§ Supplied records

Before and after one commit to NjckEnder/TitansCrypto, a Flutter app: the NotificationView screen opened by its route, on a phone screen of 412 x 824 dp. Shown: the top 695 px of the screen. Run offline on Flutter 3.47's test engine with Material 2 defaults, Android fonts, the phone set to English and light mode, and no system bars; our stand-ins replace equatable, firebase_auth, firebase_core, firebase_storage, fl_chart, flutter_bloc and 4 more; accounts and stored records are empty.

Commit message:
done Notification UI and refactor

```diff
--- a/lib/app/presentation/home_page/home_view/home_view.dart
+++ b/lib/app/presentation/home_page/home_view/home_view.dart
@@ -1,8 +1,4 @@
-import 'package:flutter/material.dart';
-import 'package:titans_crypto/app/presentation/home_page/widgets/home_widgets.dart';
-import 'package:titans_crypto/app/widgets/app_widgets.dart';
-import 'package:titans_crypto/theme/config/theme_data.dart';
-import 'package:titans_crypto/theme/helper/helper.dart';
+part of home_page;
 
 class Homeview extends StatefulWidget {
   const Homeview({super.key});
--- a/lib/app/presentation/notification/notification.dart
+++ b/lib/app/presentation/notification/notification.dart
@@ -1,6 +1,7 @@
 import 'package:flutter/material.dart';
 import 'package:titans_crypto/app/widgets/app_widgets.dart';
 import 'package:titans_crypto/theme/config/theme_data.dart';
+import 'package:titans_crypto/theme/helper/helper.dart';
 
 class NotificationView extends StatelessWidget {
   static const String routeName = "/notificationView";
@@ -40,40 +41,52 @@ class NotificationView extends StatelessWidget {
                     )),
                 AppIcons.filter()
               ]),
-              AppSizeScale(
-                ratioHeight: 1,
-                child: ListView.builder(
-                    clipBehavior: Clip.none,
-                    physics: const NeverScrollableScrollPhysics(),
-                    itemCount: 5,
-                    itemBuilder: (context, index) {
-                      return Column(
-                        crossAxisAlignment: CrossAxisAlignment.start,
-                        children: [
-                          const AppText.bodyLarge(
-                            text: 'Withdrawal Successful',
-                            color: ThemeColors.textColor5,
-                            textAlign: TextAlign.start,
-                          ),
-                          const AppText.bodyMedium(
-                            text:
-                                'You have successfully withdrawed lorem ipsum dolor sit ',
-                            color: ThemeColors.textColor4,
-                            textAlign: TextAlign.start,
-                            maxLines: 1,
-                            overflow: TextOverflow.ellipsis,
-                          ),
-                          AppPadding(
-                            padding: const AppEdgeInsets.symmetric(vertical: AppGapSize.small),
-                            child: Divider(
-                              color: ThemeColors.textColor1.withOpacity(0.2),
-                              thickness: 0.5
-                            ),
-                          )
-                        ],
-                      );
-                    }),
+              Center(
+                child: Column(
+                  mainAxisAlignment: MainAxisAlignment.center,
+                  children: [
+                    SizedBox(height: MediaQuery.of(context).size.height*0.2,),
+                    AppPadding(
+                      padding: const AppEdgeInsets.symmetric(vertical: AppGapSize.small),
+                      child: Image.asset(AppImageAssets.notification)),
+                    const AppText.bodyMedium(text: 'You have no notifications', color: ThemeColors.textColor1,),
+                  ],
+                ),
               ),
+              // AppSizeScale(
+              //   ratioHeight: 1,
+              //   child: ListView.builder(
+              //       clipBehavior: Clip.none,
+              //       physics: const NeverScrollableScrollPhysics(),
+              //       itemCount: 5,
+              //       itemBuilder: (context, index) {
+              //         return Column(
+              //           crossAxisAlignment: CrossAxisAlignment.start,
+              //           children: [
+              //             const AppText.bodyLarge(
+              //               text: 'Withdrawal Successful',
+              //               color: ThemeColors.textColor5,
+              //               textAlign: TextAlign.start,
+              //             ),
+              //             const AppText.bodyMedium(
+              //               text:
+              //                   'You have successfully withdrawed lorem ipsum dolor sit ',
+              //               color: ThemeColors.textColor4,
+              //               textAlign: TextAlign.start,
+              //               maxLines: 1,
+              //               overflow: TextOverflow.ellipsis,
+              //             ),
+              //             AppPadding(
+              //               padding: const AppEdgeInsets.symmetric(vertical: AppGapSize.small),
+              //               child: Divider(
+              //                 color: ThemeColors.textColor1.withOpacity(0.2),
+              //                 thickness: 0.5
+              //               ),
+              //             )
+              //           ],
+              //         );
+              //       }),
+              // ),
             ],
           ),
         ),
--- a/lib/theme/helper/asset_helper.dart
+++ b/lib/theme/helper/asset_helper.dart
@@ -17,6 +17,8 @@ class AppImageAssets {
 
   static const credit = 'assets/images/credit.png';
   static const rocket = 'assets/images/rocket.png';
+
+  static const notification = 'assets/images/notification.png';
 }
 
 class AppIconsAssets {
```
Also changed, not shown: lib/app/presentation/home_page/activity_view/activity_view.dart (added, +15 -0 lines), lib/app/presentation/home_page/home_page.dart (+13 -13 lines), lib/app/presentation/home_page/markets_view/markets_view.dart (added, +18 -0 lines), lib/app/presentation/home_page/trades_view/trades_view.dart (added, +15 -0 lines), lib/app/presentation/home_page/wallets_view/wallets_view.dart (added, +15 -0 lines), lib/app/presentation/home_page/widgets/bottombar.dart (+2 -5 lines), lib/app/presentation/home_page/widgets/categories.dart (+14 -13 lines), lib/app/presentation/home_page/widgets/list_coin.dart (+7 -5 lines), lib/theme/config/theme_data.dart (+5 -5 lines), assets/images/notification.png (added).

§ The task
Restate the whole of the data exactly.

§ The completed task
Before and after one commit to NjckEnder/TitansCrypto, a Flutter app: the NotificationView screen opened by its route, on a phone screen of 412 x 824 dp. Shown: the top 695 px of the screen. Run offline on Flutter 3.47's test engine with Material 2 defaults, Android fonts, the phone set to English and light mode, and no system bars; our stand-ins replace equatable, firebase_auth, firebase_core, firebase_storage, fl_chart, flutter_bloc and 4 more; accounts and stored records are empty.

Commit message:
done Notification UI and refactor

```diff
--- a/lib/app/presentation/home_page/home_view/home_view.dart
+++ b/lib/app/presentation/home_page/home_view/home_view.dart
@@ -1,8 +1,4 @@
-import 'package:flutter/material.dart';
-import 'package:titans_crypto/app/presentation/home_page/widgets/home_widgets.dart';
-import 'package:titans_crypto/app/widgets/app_widgets.dart';
-import 'package:titans_crypto/theme/config/theme_data.dart';
-import 'package:titans_crypto/theme/helper/helper.dart';
+part of home_page;
 
 class Homeview extends StatefulWidget {
   const Homeview({super.key});
--- a/lib/app/presentation/notification/notification.dart
+++ b/lib/app/presentation/notification/notification.dart
@@ -1,6 +1,7 @@
 import 'package:flutter/material.dart';
 import 'package:titans_crypto/app/widgets/app_widgets.dart';
 import 'package:titans_crypto/theme/config/theme_data.dart';
+import 'package:titans_crypto/theme/helper/helper.dart';
 
 class NotificationView extends StatelessWidget {
   static const String routeName = "/notificationView";
@@ -40,40 +41,52 @@ class NotificationView extends StatelessWidget {
                     )),
                 AppIcons.filter()
               ]),
-              AppSizeScale(
-                ratioHeight: 1,
-                child: ListView.builder(
-                    clipBehavior: Clip.none,
-                    physics: const NeverScrollableScrollPhysics(),
-                    itemCount: 5,
-                    itemBuilder: (context, index) {
-                      return Column(
-                        crossAxisAlignment: CrossAxisAlignment.start,
-                        children: [
-                          const AppText.bodyLarge(
-                            text: 'Withdrawal Successful',
-                            color: ThemeColors.textColor5,
-                            textAlign: TextAlign.start,
-                          ),
-                          const AppText.bodyMedium(
-                            text:
-                                'You have successfully withdrawed lorem ipsum dolor sit ',
-                            color: ThemeColors.textColor4,
-                            textAlign: TextAlign.start,
-                            maxLines: 1,
-                            overflow: TextOverflow.ellipsis,
-                          ),
-                          AppPadding(
-                            padding: const AppEdgeInsets.symmetric(vertical: AppGapSize.small),
-                            child: Divider(
-                              color: ThemeColors.textColor1.withOpacity(0.2),
-                              thickness: 0.5
-                            ),
-                          )
-                        ],
-                      );
-                    }),
+              Center(
+                child: Column(
+                  mainAxisAlignment: MainAxisAlignment.center,
+                  children: [
+                    SizedBox(height: MediaQuery.of(context).size.height*0.2,),
+                    AppPadding(
+                      padding: const AppEdgeInsets.symmetric(vertical: AppGapSize.small),
+                      child: Image.asset(AppImageAssets.notification)),
+                    const AppText.bodyMedium(text: 'You have no notifications', color: ThemeColors.textColor1,),
+                  ],
+                ),
               ),
+              // AppSizeScale(
+              //   ratioHeight: 1,
+              //   child: ListView.builder(
+              //       clipBehavior: Clip.none,
+              //       physics: const NeverScrollableScrollPhysics(),
+              //       itemCount: 5,
+              //       itemBuilder: (context, index) {
+              //         return Column(
+              //           crossAxisAlignment: CrossAxisAlignment.start,
+              //           children: [
+              //             const AppText.bodyLarge(
+              //               text: 'Withdrawal Successful',
+              //               color: ThemeColors.textColor5,
+              //               textAlign: TextAlign.start,
+              //             ),
+              //             const AppText.bodyMedium(
+              //               text:
+              //                   'You have successfully withdrawed lorem ipsum dolor sit ',
+              //               color: ThemeColors.textColor4,
+              //               textAlign: TextAlign.start,
+              //               maxLines: 1,
+              //               overflow: TextOverflow.ellipsis,
+              //             ),
+              //             AppPadding(
+              //               padding: const AppEdgeInsets.symmetric(vertical: AppGapSize.small),
+              //               child: Divider(
+              //                 color: ThemeColors.textColor1.withOpacity(0.2),
+              //                 thickness: 0.5
+              //               ),
+              //             )
+              //           ],
+              //         );
+              //       }),
+              // ),
             ],
           ),
         ),
--- a/lib/theme/helper/asset_helper.dart
+++ b/lib/theme/helper/asset_helper.dart
@@ -17,6 +17,8 @@ class AppImageAssets {
 
   static const credit = 'assets/images/credit.png';
   static const rocket = 'assets/images/rocket.png';
+
+  static const notification = 'assets/images/notification.png';
 }
 
 class AppIconsAssets {
```
Also changed, not shown: lib/app/presentation/home_page/activity_view/activity_view.dart (added, +15 -0 lines), lib/app/presentation/home_page/home_page.dart (+13 -13 lines), lib/app/presentation/home_page/markets_view/markets_view.dart (added, +18 -0 lines), lib/app/presentation/home_page/trades_view/trades_view.dart (added, +15 -0 lines), lib/app/presentation/home_page/wallets_view/wallets_view.dart (added, +15 -0 lines), lib/app/presentation/home_page/widgets/bottombar.dart (+2 -5 lines), lib/app/presentation/home_page/widgets/categories.dart (+14 -13 lines), lib/app/presentation/home_page/widgets/list_coin.dart (+7 -5 lines), lib/theme/config/theme_data.dart (+5 -5 lines), assets/images/notification.png (added).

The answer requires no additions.